Exercise
Lines that include the word "NavBar" should be copied from the listing that follows.

Data for this task
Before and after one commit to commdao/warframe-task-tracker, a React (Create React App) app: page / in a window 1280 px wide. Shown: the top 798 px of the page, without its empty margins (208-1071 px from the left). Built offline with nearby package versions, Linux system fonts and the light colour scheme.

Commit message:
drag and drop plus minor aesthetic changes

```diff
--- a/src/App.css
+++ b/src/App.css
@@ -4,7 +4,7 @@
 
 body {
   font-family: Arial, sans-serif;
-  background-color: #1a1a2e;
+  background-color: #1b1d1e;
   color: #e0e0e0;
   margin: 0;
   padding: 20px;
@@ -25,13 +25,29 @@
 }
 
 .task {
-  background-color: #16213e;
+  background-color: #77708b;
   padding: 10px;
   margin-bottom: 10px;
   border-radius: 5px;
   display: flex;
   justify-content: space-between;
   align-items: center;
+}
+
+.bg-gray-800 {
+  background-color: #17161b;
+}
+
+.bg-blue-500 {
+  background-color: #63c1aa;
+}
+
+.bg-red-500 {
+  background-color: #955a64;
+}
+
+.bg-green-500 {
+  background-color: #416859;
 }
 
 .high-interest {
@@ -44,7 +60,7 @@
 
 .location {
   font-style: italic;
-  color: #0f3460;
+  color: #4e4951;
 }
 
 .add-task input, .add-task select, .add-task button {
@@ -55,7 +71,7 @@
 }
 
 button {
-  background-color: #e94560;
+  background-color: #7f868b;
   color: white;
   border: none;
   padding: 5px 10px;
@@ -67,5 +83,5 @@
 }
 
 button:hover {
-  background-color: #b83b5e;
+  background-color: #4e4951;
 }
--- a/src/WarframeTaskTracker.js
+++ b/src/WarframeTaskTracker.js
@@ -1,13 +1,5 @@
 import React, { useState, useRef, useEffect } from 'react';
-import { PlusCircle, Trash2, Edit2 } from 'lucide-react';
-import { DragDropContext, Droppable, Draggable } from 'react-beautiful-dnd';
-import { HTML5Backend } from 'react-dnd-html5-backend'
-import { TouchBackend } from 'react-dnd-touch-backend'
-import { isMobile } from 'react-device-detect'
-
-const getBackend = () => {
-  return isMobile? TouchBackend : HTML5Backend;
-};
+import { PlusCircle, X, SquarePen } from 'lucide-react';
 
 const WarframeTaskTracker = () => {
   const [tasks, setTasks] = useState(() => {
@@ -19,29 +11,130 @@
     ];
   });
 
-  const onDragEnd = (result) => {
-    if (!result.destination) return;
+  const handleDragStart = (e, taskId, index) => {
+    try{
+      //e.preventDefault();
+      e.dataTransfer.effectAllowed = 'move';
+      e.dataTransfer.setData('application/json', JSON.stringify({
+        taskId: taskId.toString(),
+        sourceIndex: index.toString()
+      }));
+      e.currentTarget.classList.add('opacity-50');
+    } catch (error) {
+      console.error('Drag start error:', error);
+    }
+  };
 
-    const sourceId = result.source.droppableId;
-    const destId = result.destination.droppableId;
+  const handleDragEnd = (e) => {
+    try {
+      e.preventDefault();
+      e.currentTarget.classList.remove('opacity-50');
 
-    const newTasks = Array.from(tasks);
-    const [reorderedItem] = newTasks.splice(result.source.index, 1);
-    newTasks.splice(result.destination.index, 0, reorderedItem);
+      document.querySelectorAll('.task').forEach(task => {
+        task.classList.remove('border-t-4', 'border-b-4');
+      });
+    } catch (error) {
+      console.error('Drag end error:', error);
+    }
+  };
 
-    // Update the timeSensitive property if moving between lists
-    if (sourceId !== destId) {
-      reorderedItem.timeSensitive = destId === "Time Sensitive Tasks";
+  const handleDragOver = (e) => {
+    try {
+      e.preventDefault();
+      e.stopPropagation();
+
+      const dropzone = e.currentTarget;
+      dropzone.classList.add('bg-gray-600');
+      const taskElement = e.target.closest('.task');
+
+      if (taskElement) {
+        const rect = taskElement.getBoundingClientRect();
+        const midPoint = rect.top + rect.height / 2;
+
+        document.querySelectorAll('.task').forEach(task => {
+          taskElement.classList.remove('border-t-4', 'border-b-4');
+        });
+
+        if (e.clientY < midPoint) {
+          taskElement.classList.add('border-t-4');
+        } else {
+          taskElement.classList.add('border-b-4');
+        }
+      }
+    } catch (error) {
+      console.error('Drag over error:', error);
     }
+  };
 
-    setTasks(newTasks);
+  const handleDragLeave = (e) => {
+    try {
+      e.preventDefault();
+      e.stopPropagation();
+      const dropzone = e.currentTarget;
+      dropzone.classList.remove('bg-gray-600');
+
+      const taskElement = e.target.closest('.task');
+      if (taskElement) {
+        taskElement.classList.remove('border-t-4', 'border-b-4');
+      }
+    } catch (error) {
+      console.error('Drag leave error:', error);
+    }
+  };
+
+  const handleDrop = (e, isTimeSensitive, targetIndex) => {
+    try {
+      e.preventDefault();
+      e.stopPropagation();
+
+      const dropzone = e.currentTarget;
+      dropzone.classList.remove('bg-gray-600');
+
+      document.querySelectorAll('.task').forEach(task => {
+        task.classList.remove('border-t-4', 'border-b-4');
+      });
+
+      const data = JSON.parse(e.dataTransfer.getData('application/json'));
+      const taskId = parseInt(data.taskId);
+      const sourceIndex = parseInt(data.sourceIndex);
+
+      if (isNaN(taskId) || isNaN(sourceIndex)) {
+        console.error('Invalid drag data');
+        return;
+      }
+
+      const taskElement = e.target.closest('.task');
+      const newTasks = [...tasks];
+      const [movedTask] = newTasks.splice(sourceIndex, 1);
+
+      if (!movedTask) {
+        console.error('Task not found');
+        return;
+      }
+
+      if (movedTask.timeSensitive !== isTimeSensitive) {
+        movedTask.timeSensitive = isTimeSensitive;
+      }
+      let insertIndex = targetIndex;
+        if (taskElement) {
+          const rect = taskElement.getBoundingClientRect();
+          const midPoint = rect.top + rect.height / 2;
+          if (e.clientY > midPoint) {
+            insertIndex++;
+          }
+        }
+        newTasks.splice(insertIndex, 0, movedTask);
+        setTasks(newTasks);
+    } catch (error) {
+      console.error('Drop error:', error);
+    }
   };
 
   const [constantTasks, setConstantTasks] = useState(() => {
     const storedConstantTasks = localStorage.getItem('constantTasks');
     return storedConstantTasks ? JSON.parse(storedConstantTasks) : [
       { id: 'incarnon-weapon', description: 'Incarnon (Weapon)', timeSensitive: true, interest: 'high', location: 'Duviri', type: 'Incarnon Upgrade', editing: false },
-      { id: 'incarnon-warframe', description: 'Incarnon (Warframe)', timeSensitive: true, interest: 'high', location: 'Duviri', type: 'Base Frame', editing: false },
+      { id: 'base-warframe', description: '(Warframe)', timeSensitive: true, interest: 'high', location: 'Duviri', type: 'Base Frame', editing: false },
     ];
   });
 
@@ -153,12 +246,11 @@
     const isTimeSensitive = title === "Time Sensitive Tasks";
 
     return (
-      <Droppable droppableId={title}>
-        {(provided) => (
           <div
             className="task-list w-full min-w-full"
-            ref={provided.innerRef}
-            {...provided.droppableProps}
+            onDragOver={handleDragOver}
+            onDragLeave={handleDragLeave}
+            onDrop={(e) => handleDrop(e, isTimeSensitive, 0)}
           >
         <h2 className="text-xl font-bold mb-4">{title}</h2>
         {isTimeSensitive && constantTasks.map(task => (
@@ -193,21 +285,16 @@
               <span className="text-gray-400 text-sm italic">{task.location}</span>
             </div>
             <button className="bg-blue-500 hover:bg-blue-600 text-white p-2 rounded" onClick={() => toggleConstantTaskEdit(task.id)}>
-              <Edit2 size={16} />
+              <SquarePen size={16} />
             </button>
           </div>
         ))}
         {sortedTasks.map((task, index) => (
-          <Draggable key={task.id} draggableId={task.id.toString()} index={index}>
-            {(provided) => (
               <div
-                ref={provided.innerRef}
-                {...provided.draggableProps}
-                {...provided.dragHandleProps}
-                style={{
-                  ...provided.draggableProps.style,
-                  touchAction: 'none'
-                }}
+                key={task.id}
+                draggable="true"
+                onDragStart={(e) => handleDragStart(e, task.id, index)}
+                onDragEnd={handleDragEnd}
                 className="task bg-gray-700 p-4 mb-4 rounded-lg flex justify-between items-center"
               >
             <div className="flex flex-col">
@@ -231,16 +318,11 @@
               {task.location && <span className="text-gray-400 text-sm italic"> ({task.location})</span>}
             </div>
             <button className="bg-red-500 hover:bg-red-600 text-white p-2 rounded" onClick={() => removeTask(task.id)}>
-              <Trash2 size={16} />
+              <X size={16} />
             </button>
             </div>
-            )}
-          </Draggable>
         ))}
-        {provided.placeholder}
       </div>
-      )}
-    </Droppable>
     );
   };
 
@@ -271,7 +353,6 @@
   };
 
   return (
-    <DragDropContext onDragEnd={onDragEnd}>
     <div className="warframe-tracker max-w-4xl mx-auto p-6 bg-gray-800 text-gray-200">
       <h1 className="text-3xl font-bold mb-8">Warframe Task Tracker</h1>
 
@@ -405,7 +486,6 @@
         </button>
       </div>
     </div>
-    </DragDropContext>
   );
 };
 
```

---

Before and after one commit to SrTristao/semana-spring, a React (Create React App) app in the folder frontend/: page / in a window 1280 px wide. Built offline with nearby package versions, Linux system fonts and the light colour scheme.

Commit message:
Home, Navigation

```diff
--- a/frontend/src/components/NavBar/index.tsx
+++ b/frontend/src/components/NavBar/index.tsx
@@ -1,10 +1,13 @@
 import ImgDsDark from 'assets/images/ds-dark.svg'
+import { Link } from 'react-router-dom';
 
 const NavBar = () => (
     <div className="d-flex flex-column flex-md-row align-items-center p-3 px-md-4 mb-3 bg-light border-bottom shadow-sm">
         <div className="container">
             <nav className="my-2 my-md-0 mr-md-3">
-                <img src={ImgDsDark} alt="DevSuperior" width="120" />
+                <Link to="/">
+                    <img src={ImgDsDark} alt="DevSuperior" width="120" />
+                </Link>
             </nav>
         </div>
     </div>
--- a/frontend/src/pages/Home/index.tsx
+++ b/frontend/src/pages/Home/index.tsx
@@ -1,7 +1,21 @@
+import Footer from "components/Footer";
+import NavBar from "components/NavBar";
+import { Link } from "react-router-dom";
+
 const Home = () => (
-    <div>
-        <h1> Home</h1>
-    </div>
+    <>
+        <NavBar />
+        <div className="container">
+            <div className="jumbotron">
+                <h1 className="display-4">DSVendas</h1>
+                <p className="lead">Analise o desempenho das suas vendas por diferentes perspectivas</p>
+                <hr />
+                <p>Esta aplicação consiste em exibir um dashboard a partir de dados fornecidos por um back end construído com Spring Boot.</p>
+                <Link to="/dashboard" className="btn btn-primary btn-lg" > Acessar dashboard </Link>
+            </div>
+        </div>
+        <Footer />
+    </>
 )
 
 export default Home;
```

* * *

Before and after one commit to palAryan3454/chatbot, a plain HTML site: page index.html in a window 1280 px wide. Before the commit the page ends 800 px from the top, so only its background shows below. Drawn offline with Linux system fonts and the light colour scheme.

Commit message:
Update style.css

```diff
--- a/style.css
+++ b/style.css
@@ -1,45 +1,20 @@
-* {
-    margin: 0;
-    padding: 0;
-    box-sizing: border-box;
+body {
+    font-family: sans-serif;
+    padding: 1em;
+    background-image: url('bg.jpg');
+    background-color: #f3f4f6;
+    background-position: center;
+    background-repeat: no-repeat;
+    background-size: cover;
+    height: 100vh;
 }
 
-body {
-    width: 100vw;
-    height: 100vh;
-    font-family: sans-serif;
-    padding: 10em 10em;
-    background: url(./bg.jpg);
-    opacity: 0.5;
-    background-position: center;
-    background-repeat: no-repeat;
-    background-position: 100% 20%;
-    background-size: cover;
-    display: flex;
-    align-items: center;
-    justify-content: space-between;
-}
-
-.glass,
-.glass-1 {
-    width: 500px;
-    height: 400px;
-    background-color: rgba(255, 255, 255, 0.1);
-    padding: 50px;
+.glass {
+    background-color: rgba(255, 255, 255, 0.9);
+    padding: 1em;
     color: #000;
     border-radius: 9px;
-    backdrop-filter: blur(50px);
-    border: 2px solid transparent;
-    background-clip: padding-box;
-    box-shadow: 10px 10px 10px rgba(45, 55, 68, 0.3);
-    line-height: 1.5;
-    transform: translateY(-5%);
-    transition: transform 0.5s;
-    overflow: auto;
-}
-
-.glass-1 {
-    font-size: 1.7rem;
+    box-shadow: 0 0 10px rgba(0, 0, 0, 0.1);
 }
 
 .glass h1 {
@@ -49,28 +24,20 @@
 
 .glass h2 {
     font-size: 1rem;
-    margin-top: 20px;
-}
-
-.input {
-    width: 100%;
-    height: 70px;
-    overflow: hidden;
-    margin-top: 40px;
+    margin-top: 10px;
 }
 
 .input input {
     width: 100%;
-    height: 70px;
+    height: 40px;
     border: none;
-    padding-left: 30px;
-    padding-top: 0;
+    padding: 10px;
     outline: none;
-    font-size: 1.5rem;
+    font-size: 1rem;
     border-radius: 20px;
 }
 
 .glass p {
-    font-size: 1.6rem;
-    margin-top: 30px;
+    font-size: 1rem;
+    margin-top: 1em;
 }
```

Task result
--- a/frontend/src/components/NavBar/index.tsx
+++ b/frontend/src/components/NavBar/index.tsx
 const NavBar = () => (
+import NavBar from "components/NavBar";
+        <NavBar />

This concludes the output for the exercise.